Here are expanded definitions of common real estate terms.

Escrow. Refers to the settlement process once a contract is accepted. Once the property is sold, it can be referred to as “in escrow”. The escrow officer is a neutral intermediary who acts on written instructions from both parties in the transaction. Their normal tasks include ordering payoff demands from all lienholders, collecting copies of reports and associated transaction paperwork, requesting loan funds from the lender, accepting funds from the buyer to close, arranging for the signing of the final transaction documents (including the Grant Deed), recording the legal documents, and dispersing the funds after closing

Listing. A contract between a broker and a seller that gives the broker the right to represent the seller in the sale of their home. It is usually exclusive, meaning that if the property sells to any party the broker is entitled to compensation.

Liquidated Damages. A clause found in all real estate contracts that, if initialed by all parties, sets the buyer’s deposit as the amount of the damages in the event of a breach of contract by the buyer. In California, the maximum deposit subject to liquidated damages on residential homes is 3% of the purchase price, regardless of the amount of the deposit.

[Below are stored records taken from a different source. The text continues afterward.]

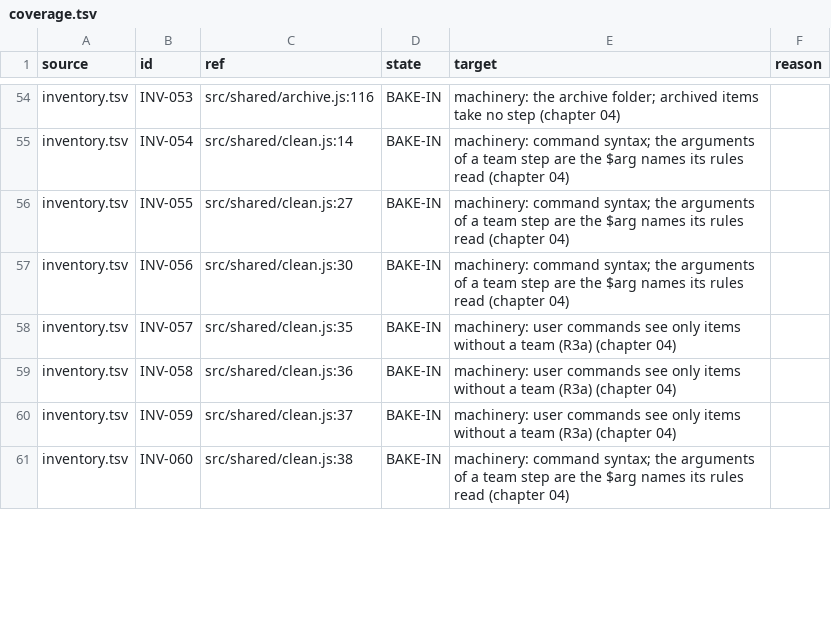
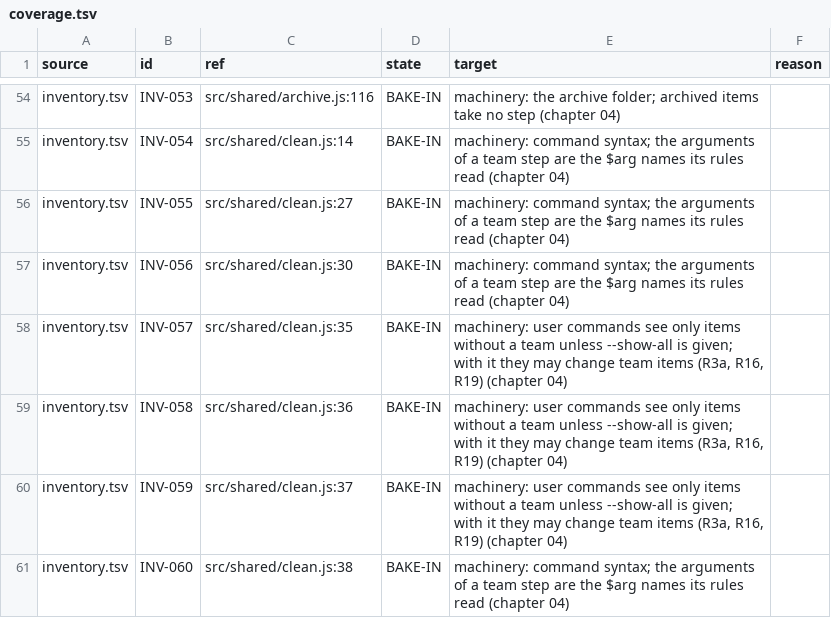
Before and after one commit to SmoothSDLC/smooth-backlog-cli, a TSV file: .agents/docs/plans/2026-11-09-team-rules-engine/design/coverage.tsv, drawn as a sheet; only a part is shown, gaps mark what is left out; the diff covers the shown part only.

```diff
--- a/.agents/docs/plans/2026-11-09-team-rules-engine/design/coverage.tsv
+++ b/.agents/docs/plans/2026-11-09-team-rules-engine/design/coverage.tsv
@@ -57,5 +57,5 @@ inventory.tsv	INV-055	src/shared/clean.js:27	BAKE-IN	machinery: command syntax;
 inventory.tsv	INV-056	src/shared/clean.js:30	BAKE-IN	machinery: command syntax; the arguments of a team step are the $arg names its rules read (chapter 04)	
-inventory.tsv	INV-057	src/shared/clean.js:35	BAKE-IN	machinery: user commands see only items without a team (R3a) (chapter 04)	
-inventory.tsv	INV-058	src/shared/clean.js:36	BAKE-IN	machinery: user commands see only items without a team (R3a) (chapter 04)	
-inventory.tsv	INV-059	src/shared/clean.js:37	BAKE-IN	machinery: user commands see only items without a team (R3a) (chapter 04)	
+inventory.tsv	INV-057	src/shared/clean.js:35	BAKE-IN	machinery: user commands see only items without a team unless --show-all is given; with it they may change team items (R3a, R16, R19) (chapter 04)	
+inventory.tsv	INV-058	src/shared/clean.js:36	BAKE-IN	machinery: user commands see only items without a team unless --show-all is given; with it they may change team items (R3a, R16, R19) (chapter 04)	
+inventory.tsv	INV-059	src/shared/clean.js:37	BAKE-IN	machinery: user commands see only items without a team unless --show-all is given; with it they may change team items (R3a, R16, R19) (chapter 04)	
 inventory.tsv	INV-060	src/shared/clean.js:38	BAKE-IN	machinery: command syntax; the arguments of a team step are the $arg names its rules read (chapter 04)	
```
Also changed, not shown: 10 added rows and 45 edited cells elsewhere in this file, .agents/docs/plans/2026-11-09-team-rules-engine/design/coverage-counts.tsv, 16 other files.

Notice of Default (NOD). A formal legal document filed by a lender in a non-judicial foreclosure that notifies the borrower that the lender intends to foreclose on the property. Usually filed when the buyer is seriously delinquent on the property (90 days or more). It is filed at the lender’s discretion. Once a Notice of Default is filed, the borrower has 90 days to bring the loan current. If the loan is not brought current or “cured”, then the lender has the right to file a Notice of Sale, and ultimately sell the property at a Trustee’s Sale.

Notice of Sale. A formal legal document filed by the lender after a Notice of Default. Once the Notice of Trustee Sale is filed, the lender can sell the property at a Trustee Sale as soon as 20 days after the notice is filed, or longer at the lender’s discretion.

Short Sale. A “pre-foreclosure” situation where there is not enough proceeds to pay off the loans and liens on the home at the current market value, or in other words the proceeds are short of the amount needed to break even. A successful short sale requires the lienholder (usually the lender) to accept less than the full payoff balance in order to close the escrow. The seller must qualify for hardship for a short sale to be effective.

Staging. The process of having a design or staging expert furnish a home, arrange existing furniture, suggest minor cosmetic improvements (painting, window coverings, etc), adding accents and touches to finish rooms, and more. The purpose is to make the home more appealing to potential buyers, and help the home sell faster and for a higher price.

Trustee Sale. The final step in the foreclosure process where the lender puts the home up for auction, usually at the courthouse steps. The lender will generally bid the outstanding loan balance, and buyers may put in competing bids to purchase the home. The property in this situation is purchased all cash, via cashier’s check, and the purchaser accepts the home in “as is” condition subject to any other outstanding liens.